Everyone who completes the challenge will receive certificates and prizes, say program managers and Clinic staff members Chantel Wilcox and Marsha Thornton. Teams with the most overall points after six weeks will be the winner of a special neighborhood trophy. The idea is to offer a bit of fun and sportsmanship around a serious issue, say event creators.
"You can't just put a health center somewhere and provide programming," says Wilcox. "You have to give an opportunity for people to be engaged in changing their lifestyle."
The challenge kickoff will be held at the hospital system's Langston Hughes Health and Education Center,
2390 East 79th
Street on June 4 at 11 a.m.
Mammography and blood pressure screenings, HIV support and diabetes education will be among the available services for participants age 18 and up.
Community partners including Fairfax Renaissance Development Center
, Glenville Recreation Center
and Thurgood Marshall Recreation Center
, meanwhile, will offer health-minded competitors free exercise classes and work-out equipment.
Programming is targeted toward people with chronic physical issues as well as their caregivers.
"Often it's going to be caregivers who are motivating those with chronic diseases," says Wilcox.
Next month's program will mark the health challenge's third iteration since 2015. Last winter's version drew 200 participants, a figure organizers hope to double this time around.
A lack of efficiency in how traditional care is delivered compelled Clinic officials to create the challenge. As lack of health education is a major reason for wellness disparities among economic groups, access to health services can effectively alter lifestyles and even lead to unforeseen outcomes.

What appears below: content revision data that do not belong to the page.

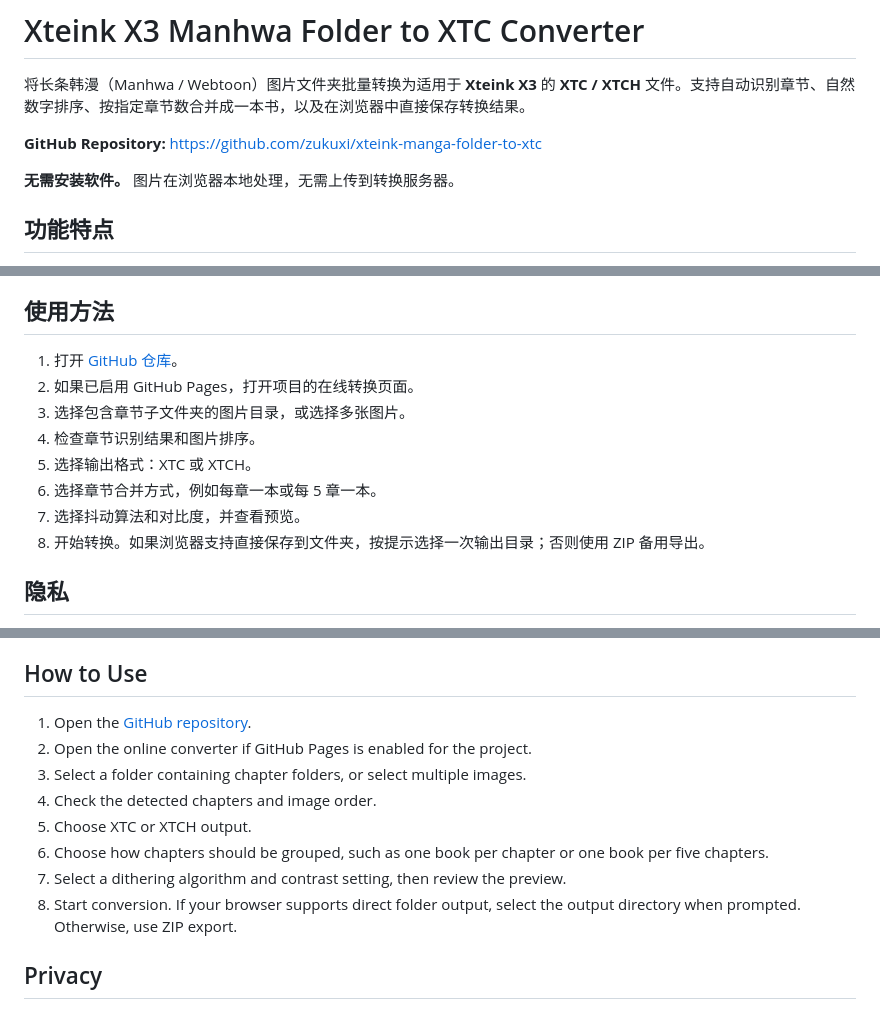
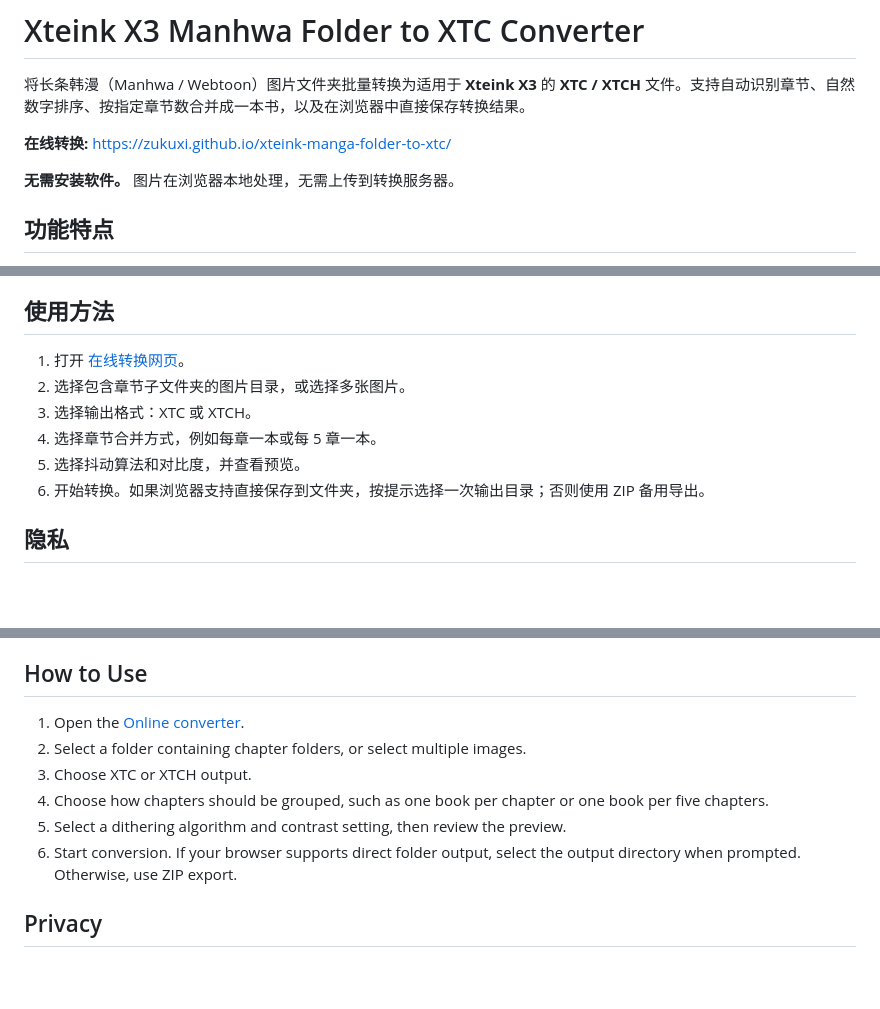
Before and after one commit to zukuxi/x3-manhwa-converter, a Markdown page: README.md, 3 parts joined by grey strips. Drawn GitHub-style; blank space fills up the shorter version.

```diff
--- a/README.md
+++ b/README.md
@@ -3,7 +3,7 @@
 
 将长条韩漫（Manhwa / Webtoon）图片文件夹批量转换为适用于 **Xteink X3** 的 **XTC / XTCH** 文件。支持自动识别章节、自然数字排序、按指定章节数合并成一本书，以及在浏览器中直接保存转换结果。
 
-**GitHub Repository:** https://github.com/zukuxi/xteink-manga-folder-to-xtc
+**在线转换:** https://zukuxi.github.io/xteink-manga-folder-to-xtc/
 
 **无需安装软件。** 图片在浏览器本地处理，无需上传到转换服务器。
 
@@ -72,14 +72,12 @@
 
 ## 使用方法
 
-1. 打开 [GitHub 仓库](https://github.com/zukuxi/xteink-manga-folder-to-xtc)。
-2. 如果已启用 GitHub Pages，打开项目的在线转换页面。
-3. 选择包含章节子文件夹的图片目录，或选择多张图片。
-4. 检查章节识别结果和图片排序。
-5. 选择输出格式：XTC 或 XTCH。
-6. 选择章节合并方式，例如每章一本或每 5 章一本。
-7. 选择抖动算法和对比度，并查看预览。
-8. 开始转换。如果浏览器支持直接保存到文件夹，按提示选择一次输出目录；否则使用 ZIP 备用导出。
+1. 打开 [在线转换网页](https://zukuxi.github.io/xteink-manga-folder-to-xtc/)。
+2. 选择包含章节子文件夹的图片目录，或选择多张图片。
+3. 选择输出格式：XTC 或 XTCH。
+4. 选择章节合并方式，例如每章一本或每 5 章一本。
+5. 选择抖动算法和对比度，并查看预览。
+6. 开始转换。如果浏览器支持直接保存到文件夹，按提示选择一次输出目录；否则使用 ZIP 备用导出。
 
 ## 隐私
 
@@ -166,14 +164,12 @@ Choose from None, Light, Medium, Strong, and Maximum. Different comics and sourc
 
 ## How to Use
 
-1. Open the [GitHub repository](https://github.com/zukuxi/xteink-manga-folder-to-xtc).
-2. Open the online converter if GitHub Pages is enabled for the project.
-3. Select a folder containing chapter folders, or select multiple images.
-4. Check the detected chapters and image order.
-5. Choose XTC or XTCH output.
-6. Choose how chapters should be grouped, such as one book per chapter or one book per five chapters.
-7. Select a dithering algorithm and contrast setting, then review the preview.
-8. Start conversion. If your browser supports direct folder output, select the output directory when prompted. Otherwise, use ZIP export.
+1. Open the [Online converter](https://zukuxi.github.io/xteink-manga-folder-to-xtc/).
+2. Select a folder containing chapter folders, or select multiple images.
+3. Choose XTC or XTCH output.
+4. Choose how chapters should be grouped, such as one book per chapter or one book per five chapters.
+5. Select a dithering algorithm and contrast setting, then review the preview.
+6. Start conversion. If your browser supports direct folder output, select the output directory when prompted. Otherwise, use ZIP export.
 
 ## Privacy
 
```
Also changed, not shown: other parts of README.md (+1 -1 lines).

"We've had three participants who've stopped smoking," Wilcox says. "The program engages and encourage people to go further (than six weeks) and keep this going."